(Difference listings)
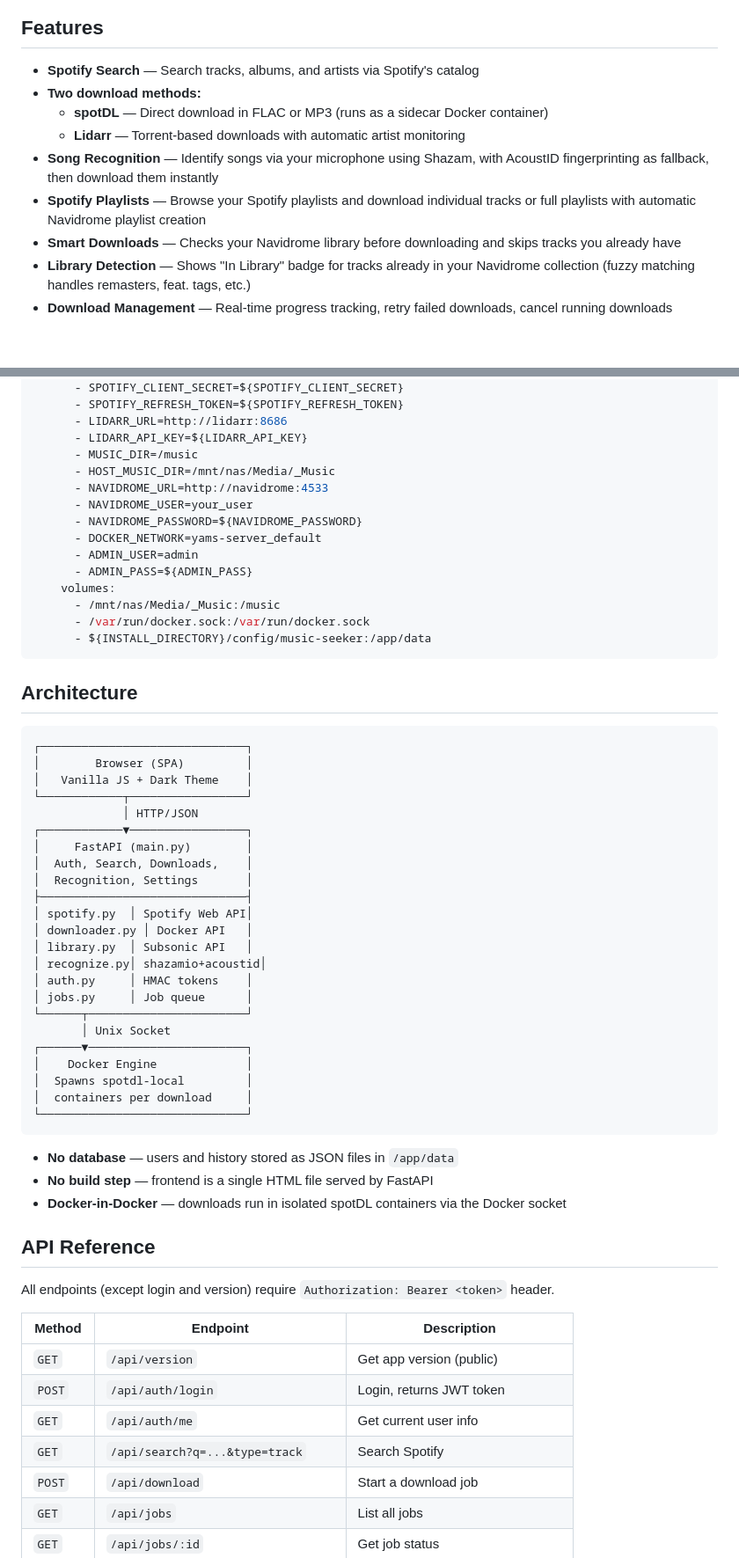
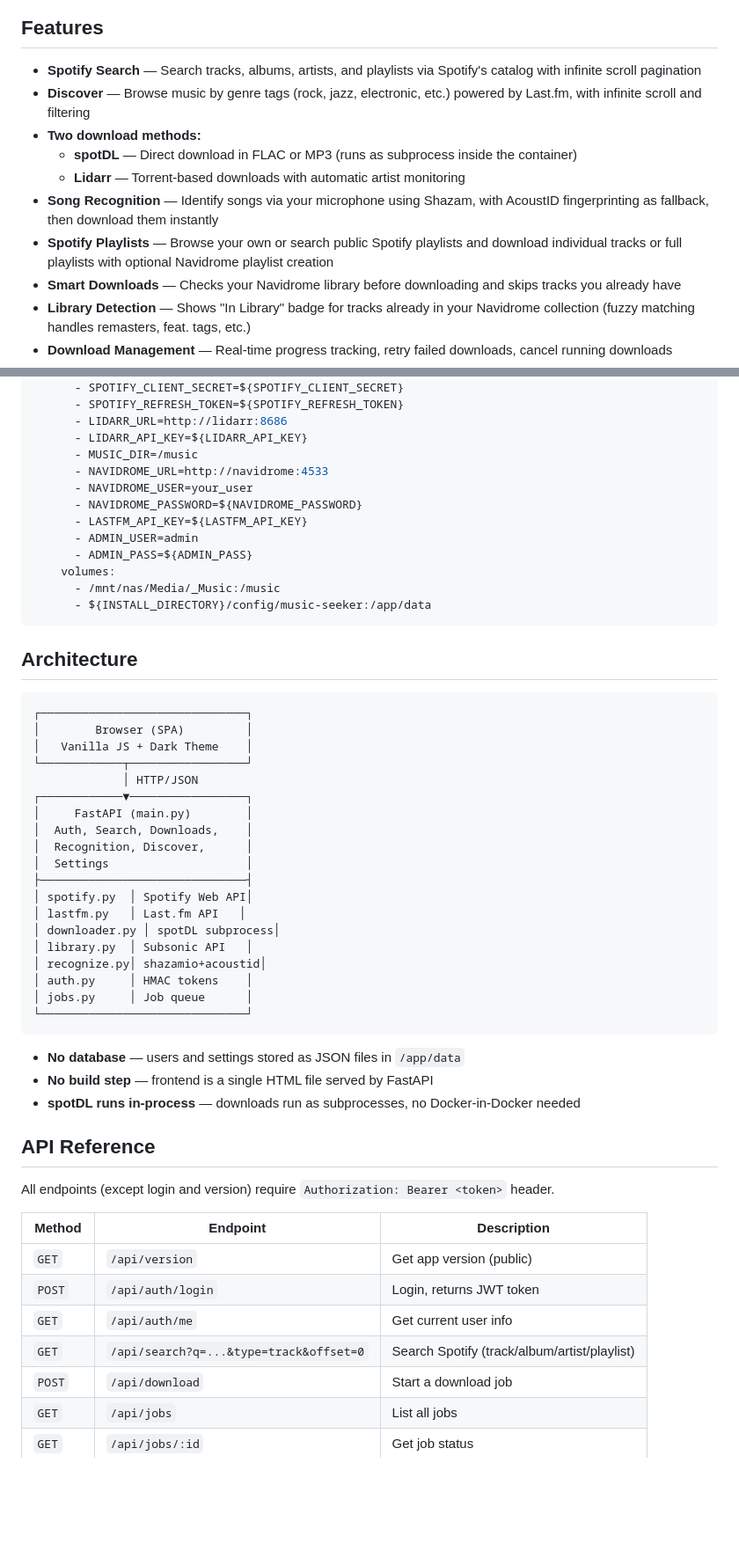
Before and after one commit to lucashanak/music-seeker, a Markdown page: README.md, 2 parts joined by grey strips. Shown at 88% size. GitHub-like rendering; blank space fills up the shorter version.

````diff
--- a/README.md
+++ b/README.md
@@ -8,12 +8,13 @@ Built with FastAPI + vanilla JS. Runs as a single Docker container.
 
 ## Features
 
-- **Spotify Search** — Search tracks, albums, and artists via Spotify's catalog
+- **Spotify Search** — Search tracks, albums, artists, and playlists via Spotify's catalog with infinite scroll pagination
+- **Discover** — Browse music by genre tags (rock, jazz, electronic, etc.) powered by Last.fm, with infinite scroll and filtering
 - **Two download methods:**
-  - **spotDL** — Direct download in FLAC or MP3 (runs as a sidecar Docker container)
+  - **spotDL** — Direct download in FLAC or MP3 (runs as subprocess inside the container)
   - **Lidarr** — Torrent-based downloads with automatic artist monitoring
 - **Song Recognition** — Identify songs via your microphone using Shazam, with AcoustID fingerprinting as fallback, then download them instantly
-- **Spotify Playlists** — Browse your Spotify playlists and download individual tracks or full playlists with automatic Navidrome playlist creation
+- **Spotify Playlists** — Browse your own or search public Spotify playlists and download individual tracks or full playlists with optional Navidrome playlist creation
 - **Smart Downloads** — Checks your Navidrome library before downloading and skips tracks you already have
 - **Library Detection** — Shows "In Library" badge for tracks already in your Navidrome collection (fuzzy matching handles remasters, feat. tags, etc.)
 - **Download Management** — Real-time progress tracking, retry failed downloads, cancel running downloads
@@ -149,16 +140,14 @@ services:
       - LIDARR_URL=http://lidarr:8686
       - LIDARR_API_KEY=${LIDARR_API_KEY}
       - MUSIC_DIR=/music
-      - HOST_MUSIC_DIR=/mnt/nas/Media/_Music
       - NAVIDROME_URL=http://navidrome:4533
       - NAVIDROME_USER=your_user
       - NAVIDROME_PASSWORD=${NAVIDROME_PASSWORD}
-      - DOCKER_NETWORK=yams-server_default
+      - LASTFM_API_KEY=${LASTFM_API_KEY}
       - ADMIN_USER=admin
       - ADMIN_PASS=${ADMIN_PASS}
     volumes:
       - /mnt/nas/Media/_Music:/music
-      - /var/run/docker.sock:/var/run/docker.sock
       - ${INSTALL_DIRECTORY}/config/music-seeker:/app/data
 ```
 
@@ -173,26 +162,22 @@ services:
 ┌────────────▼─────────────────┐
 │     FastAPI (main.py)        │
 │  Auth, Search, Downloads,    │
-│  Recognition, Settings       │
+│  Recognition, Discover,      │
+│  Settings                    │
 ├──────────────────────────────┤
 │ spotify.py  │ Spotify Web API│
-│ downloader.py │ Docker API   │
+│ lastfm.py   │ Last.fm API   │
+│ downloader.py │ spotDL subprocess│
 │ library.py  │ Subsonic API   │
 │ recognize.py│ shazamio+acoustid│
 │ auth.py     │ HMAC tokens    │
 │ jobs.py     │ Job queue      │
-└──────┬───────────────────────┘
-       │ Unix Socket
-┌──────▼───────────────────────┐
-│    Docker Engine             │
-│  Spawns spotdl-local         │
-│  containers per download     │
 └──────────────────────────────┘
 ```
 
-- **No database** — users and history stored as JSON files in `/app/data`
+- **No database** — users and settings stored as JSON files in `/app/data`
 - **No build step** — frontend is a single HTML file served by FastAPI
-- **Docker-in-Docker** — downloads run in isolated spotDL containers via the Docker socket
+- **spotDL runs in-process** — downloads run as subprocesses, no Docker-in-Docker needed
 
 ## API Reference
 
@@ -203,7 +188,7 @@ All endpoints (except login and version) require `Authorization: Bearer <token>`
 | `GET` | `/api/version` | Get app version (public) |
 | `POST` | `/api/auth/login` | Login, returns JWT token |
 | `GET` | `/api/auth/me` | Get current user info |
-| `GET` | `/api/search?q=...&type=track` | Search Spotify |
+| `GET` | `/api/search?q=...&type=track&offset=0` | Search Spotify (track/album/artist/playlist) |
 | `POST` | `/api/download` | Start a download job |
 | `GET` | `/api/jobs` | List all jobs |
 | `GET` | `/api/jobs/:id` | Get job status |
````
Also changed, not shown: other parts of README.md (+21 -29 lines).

(About this exercise) Every entry above needs to be duplicated exactly, without its images.

(Completed task)
Before and after one commit to lucashanak/music-seeker, a Markdown page: README.md, 2 parts joined by grey strips. Shown at 88% size. GitHub-like rendering; blank space fills up the shorter version.

````diff
--- a/README.md
+++ b/README.md
@@ -8,12 +8,13 @@ Built with FastAPI + vanilla JS. Runs as a single Docker container.
 
 ## Features
 
-- **Spotify Search** — Search tracks, albums, and artists via Spotify's catalog
+- **Spotify Search** — Search tracks, albums, artists, and playlists via Spotify's catalog with infinite scroll pagination
+- **Discover** — Browse music by genre tags (rock, jazz, electronic, etc.) powered by Last.fm, with infinite scroll and filtering
 - **Two download methods:**
-  - **spotDL** — Direct download in FLAC or MP3 (runs as a sidecar Docker container)
+  - **spotDL** — Direct download in FLAC or MP3 (runs as subprocess inside the container)
   - **Lidarr** — Torrent-based downloads with automatic artist monitoring
 - **Song Recognition** — Identify songs via your microphone using Shazam, with AcoustID fingerprinting as fallback, then download them instantly
-- **Spotify Playlists** — Browse your Spotify playlists and download individual tracks or full playlists with automatic Navidrome playlist creation
+- **Spotify Playlists** — Browse your own or search public Spotify playlists and download individual tracks or full playlists with optional Navidrome playlist creation
 - **Smart Downloads** — Checks your Navidrome library before downloading and skips tracks you already have
 - **Library Detection** — Shows "In Library" badge for tracks already in your Navidrome collection (fuzzy matching handles remasters, feat. tags, etc.)
 - **Download Management** — Real-time progress tracking, retry failed downloads, cancel running downloads
@@ -149,16 +140,14 @@ services:
       - LIDARR_URL=http://lidarr:8686
       - LIDARR_API_KEY=${LIDARR_API_KEY}
       - MUSIC_DIR=/music
-      - HOST_MUSIC_DIR=/mnt/nas/Media/_Music
       - NAVIDROME_URL=http://navidrome:4533
       - NAVIDROME_USER=your_user
       - NAVIDROME_PASSWORD=${NAVIDROME_PASSWORD}
-      - DOCKER_NETWORK=yams-server_default
+      - LASTFM_API_KEY=${LASTFM_API_KEY}
       - ADMIN_USER=admin
       - ADMIN_PASS=${ADMIN_PASS}
     volumes:
       - /mnt/nas/Media/_Music:/music
-      - /var/run/docker.sock:/var/run/docker.sock
       - ${INSTALL_DIRECTORY}/config/music-seeker:/app/data
 ```
 
@@ -173,26 +162,22 @@ services:
 ┌────────────▼─────────────────┐
 │     FastAPI (main.py)        │
 │  Auth, Search, Downloads,    │
-│  Recognition, Settings       │
+│  Recognition, Discover,      │
+│  Settings                    │
 ├──────────────────────────────┤
 │ spotify.py  │ Spotify Web API│
-│ downloader.py │ Docker API   │
+│ lastfm.py   │ Last.fm API   │
+│ downloader.py │ spotDL subprocess│
 │ library.py  │ Subsonic API   │
 │ recognize.py│ shazamio+acoustid│
 │ auth.py     │ HMAC tokens    │
 │ jobs.py     │ Job queue      │
-└──────┬───────────────────────┘
-       │ Unix Socket
-┌──────▼───────────────────────┐
-│    Docker Engine             │
-│  Spawns spotdl-local         │
-│  containers per download     │
 └──────────────────────────────┘
 ```
 
-- **No database** — users and history stored as JSON files in `/app/data`
+- **No database** — users and settings stored as JSON files in `/app/data`
 - **No build step** — frontend is a single HTML file served by FastAPI
-- **Docker-in-Docker** — downloads run in isolated spotDL containers via the Docker socket
+- **spotDL runs in-process** — downloads run as subprocesses, no Docker-in-Docker needed
 
 ## API Reference
 
@@ -203,7 +188,7 @@ All endpoints (except login and version) require `Authorization: Bearer <token>`
 | `GET` | `/api/version` | Get app version (public) |
 | `POST` | `/api/auth/login` | Login, returns JWT token |
 | `GET` | `/api/auth/me` | Get current user info |
-| `GET` | `/api/search?q=...&type=track` | Search Spotify |
+| `GET` | `/api/search?q=...&type=track&offset=0` | Search Spotify (track/album/artist/playlist) |
 | `POST` | `/api/download` | Start a download job |
 | `GET` | `/api/jobs` | List all jobs |
 | `GET` | `/api/jobs/:id` | Get job status |
````
Also changed, not shown: other parts of README.md (+21 -29 lines).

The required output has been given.